"Funky Pretty", the last cut on the album, is one of the more descriptive titles ever laid upon a song. Brian Wilson composed this one, of course. It is equally the first and the last word of its title. It incorporates every member of the group equally, and features no fewer than four melodies running concurrently through the verse. The Mike Love-Jack Rieley lyrics are at once humorous, mystical and perverse. Even the lead vocal is shared - by four of the group members. The song's tag incorporates perhaps a dozen moving parts. Brothers Brian and Carl produced.

And the Bonus Record

Those buying Holland are recipient of a so-called gift from Brian Wilson, in the form of a 45 that the Beach Boys like to refer to as his fairy tale. Titled "Mount Vernon and Fairway", it is in reality a post-Sartre essay on the nothingness of being, carrying with it joy and exhaltation which evaporates time as nothing Brian Wilson has ever attempted before. It is not a rock opera, so it will disappoint some and insult perhaps a few listeners. It is the classic form of the fairy tale and nothing else. Nothing else, that is, except perhaps an autobiographical look at Brian Wilson's early planet. He wrote the words, music and text, and also provided the Pied Piper voice.

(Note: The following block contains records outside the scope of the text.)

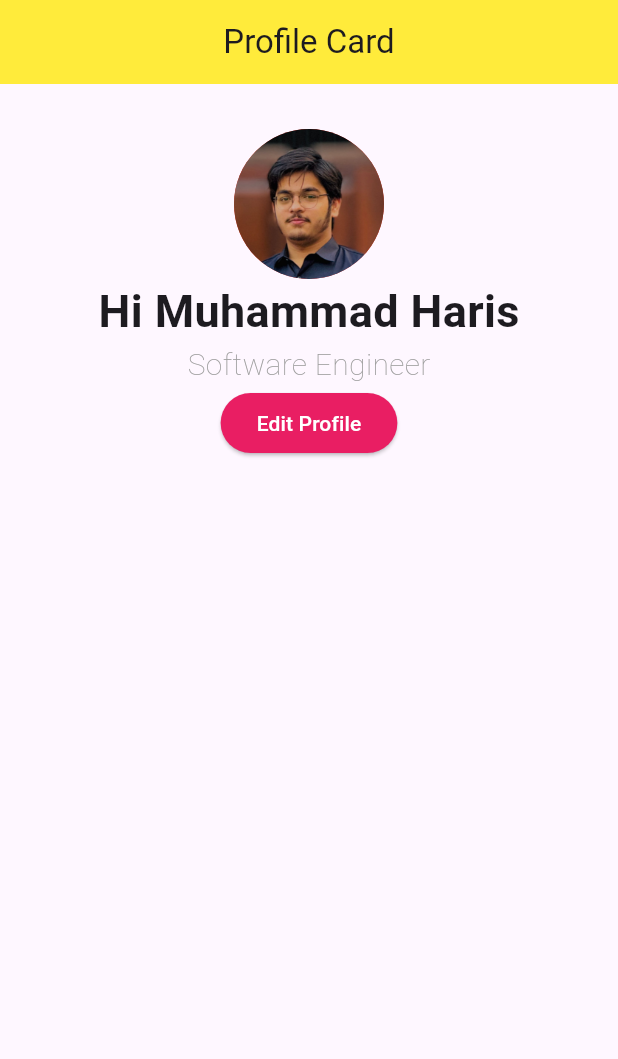
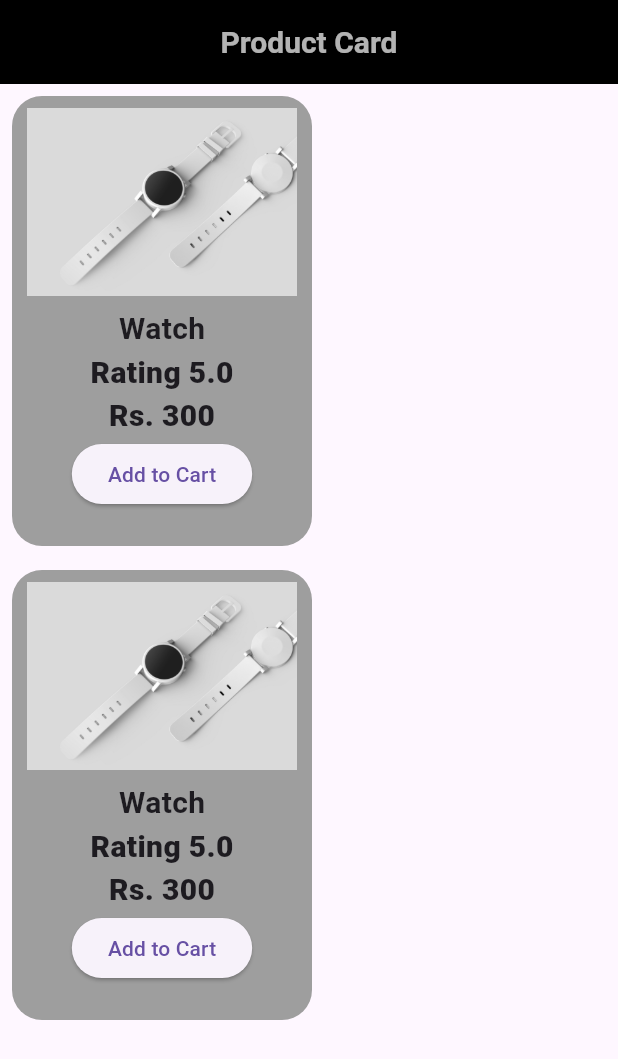
Before and after one commit to haris379/FlutterLearning, a Flutter app: the screen it shows after launch, on a phone screen of 412 x 824 dp. Shown: the top 1059 px of the screen. Run offline on Flutter 3.47's test engine with Material 3 defaults, Android fonts, the light colour scheme and no system bars; our stand-ins replace flutter_slidable.

Commit message:
Create a Product Card

```diff
--- a/lib/ProductCard.dart
+++ b/lib/ProductCard.dart
@@ -0,0 +1,155 @@
+import 'package:flutter/material.dart';
+
+class ProductCard extends StatelessWidget {
+  const ProductCard({super.key});
+
+  @override
+  Widget build(BuildContext context) {
+    return SafeArea(
+      child: Scaffold(
+        appBar: AppBar(
+          centerTitle: true,
+          title: Center(
+            child: const Text(
+              "Product Card",
+              style: TextStyle(
+                color: Colors.white70,
+                fontSize: 20,
+                fontWeight: FontWeight.bold,
+              ),
+            ),
+          ),
+          backgroundColor: Colors.black,
+        ),
+
+        body: Column(
+          children: [
+            Padding(
+              padding: const EdgeInsets.all(8.0),
+              child: Container(
+                height: 300,
+                width: 200,
+                decoration: BoxDecoration(
+                  color: Colors.grey,
+                  borderRadius: BorderRadius.circular(20),
+                ),
+                child: Column(
+                  children: [
+                    Center(
+                      child: Padding(
+                        padding: const EdgeInsets.all(8.0),
+                        child: Container(
+                          height: 125,
+                          width: 180,
+                          decoration: BoxDecoration(
+                            color: Colors.white70,
+                            borderRadius: BorderRadius.circular(20),
+                          ),
+                          child: ClipRect(
+                            child: Image.asset(
+                              "assets/images/img.png",
+                              fit: BoxFit.cover,
+                            ),
+                          ),
+                        ),
+                      ),
+                    ),
+                    const Text(
+                      "Watch",
+                      style: TextStyle(
+                        fontSize: 20,
+                        fontWeight: FontWeight.bold,
+                      ),
+                    ),
+
+                    const Text(
+                      "Rating 5.0",
+                      style: TextStyle(
+                        fontSize: 20,
+                        fontWeight: FontWeight.w900,
+                      ),
+                    ),
+
+                    const Text(
+                      "Rs. 300",
+                      style: TextStyle(
+                        fontSize: 20,
+                        fontWeight: FontWeight.w900,
+                      ),
+                    ),
+
+                    ElevatedButton(
+                      onPressed: () {},
+                      child: const Text("Add to Cart"),
+                    ),
+                  ],
+                ),
+              ),
+            ),
+            Padding(
+              padding: const EdgeInsets.all(8.0),
+              child: Container(
+                height: 300,
+                width: 200,
+                decoration: BoxDecoration(
+                  color: Colors.grey,
+                  borderRadius: BorderRadius.circular(20),
+                ),
+                child: Column(
+                  children: [
+                    Center(
+                      child: Padding(
+                        padding: const EdgeInsets.all(8.0),
+                        child: Container(
+                          height: 125,
+                          width: 180,
+                          decoration: BoxDecoration(
+                            color: Colors.white70,
+                            borderRadius: BorderRadius.circular(20),
+                          ),
+                          child: ClipRect(
+                            child: Image.asset(
+                              "assets/images/img.png",
+                              fit: BoxFit.cover,
+                            ),
+                          ),
+                        ),
+                      ),
+                    ),
+                    const Text(
+                      "Watch",
+                      style: TextStyle(
+                        fontSize: 20,
+                        fontWeight: FontWeight.bold,
+                      ),
+                    ),
+
+                    const Text(
+                      "Rating 5.0",
+                      style: TextStyle(
+                        fontSize: 20,
+                        fontWeight: FontWeight.w900,
+                      ),
+                    ),
+
+                    const Text(
+                      "Rs. 300",
+                      style: TextStyle(
+                        fontSize: 20,
+                        fontWeight: FontWeight.w900,
+                      ),
+                    ),
+                    ElevatedButton(
+                      onPressed: () {},
+                      child: const Text("Add to Cart"),
+                    ),
+                  ],
+                ),
+              ),
+            ),
+          ],
+        ),
+      ),
+    );
+  }
+}
--- a/lib/main.dart
+++ b/lib/main.dart
@@ -1,5 +1,5 @@
 import 'package:flutter/material.dart';
-import 'package:simplefirstproject/profileScreenCard.dart';
+import 'package:simplefirstproject/ProductCard.dart';
 
 void main() {
   runApp(const MyApp());
@@ -10,6 +10,6 @@ class MyApp extends StatelessWidget {
 
   @override
   Widget build(BuildContext context) {
-    return MaterialApp(home: Profile());
+    return MaterialApp(home: ProductCard());
   }
 }
```
Also changed, not shown: assets/images/img.png (added).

No. UK Test Pressing German 1st press Standard LP press UK 8-Track USA 8-Track UK Cassette USA Cassette 1 USA Cassette 2 USA Reel
1 Steamboat Steamboat Sail On Sailor Sail On Sailor The Trader Sail On Sailor Sail On Sailor Sail On Sailor Sail On Sailor
2 Big Sur Big Sur Steamboat Leaving This Town Funky Pretty Leaving This Town Steamboat Steamboat Steamboat
3 The Beaks Of Eagles The Beaks Of Eagles Big Sur Only WIth You Steamboat (beg) Only With You Big Sur Big Sur Big Sur
4 California California The Beaks Of Eagles The Trader Steamboat (concl) Mt Vernon And Fairway The Beaks Of Eagles The Beaks Of Eagles The Beaks Of Eagles
5 We Got Love We Got Love California Big Sur Big Sur Im The Pied Piper California California California
6 The Trader The Trader The Trader The Beaks Of Eagles The Beaks Of Eagles Better Get Back In bed Only With You The Trader The Trader
7 Leaving This Town Leaving This Town Leaving This Town California California Magic Transistor Radio Funky Pretty Leaving This Town Leaving This Town
8 Only With You Only With You Only With You Steamboat Sail On Sailor Im The Pied Piper The Trader Only With You Only With You
9 Funky Pretty Funky Pretty Funky Pretty Funky Pretty Leaving This Town Radio King Dom Leaving This Town Funky Pretty Funky Pretty
10 Mt Vernon And Fairway Only With You The Trader Mt Vernon And Fairway Mt Vernon And Fairway Mt Vernon And Fairway
11 Im The Pied Piper Mt Vernon And Fairway Steamboat Im The Pied Piper Im The Pied Piper Im The Pied Piper
12 Better Get Back In bed Im The Pied Piper Funky Pretty Better Get Back In bed Better Get Back In bed Better Get Back In bed
13 Magic Transistor Radio Better Get Back In bed Big Sur Magic Transistor Radio Magic Transistor Radio Magic Transistor Radio
14 Im The Pied Piper Magic Transistor Radio The Beaks Of Eagles Im The Pied Piper Im The Pied Piper Im The Pied Piper
15 Radio King Dom Im The Pied Piper California Radio King Dom Radio King Dom Radio King Dom
16 Radio King Dom
Separate EP Separate EP
1 Mt Vernon And Fairway Mt Vernon And Fairway
2 Im The Pied Piper Im The Pied Piper
3 Better Get Back In bed Better Get Back In bed
4 Magic Transistor Radio Magic Transistor Radio
5 Im The Pied Piper Im The Pied Piper
6 Radio King Dom Radio King Dom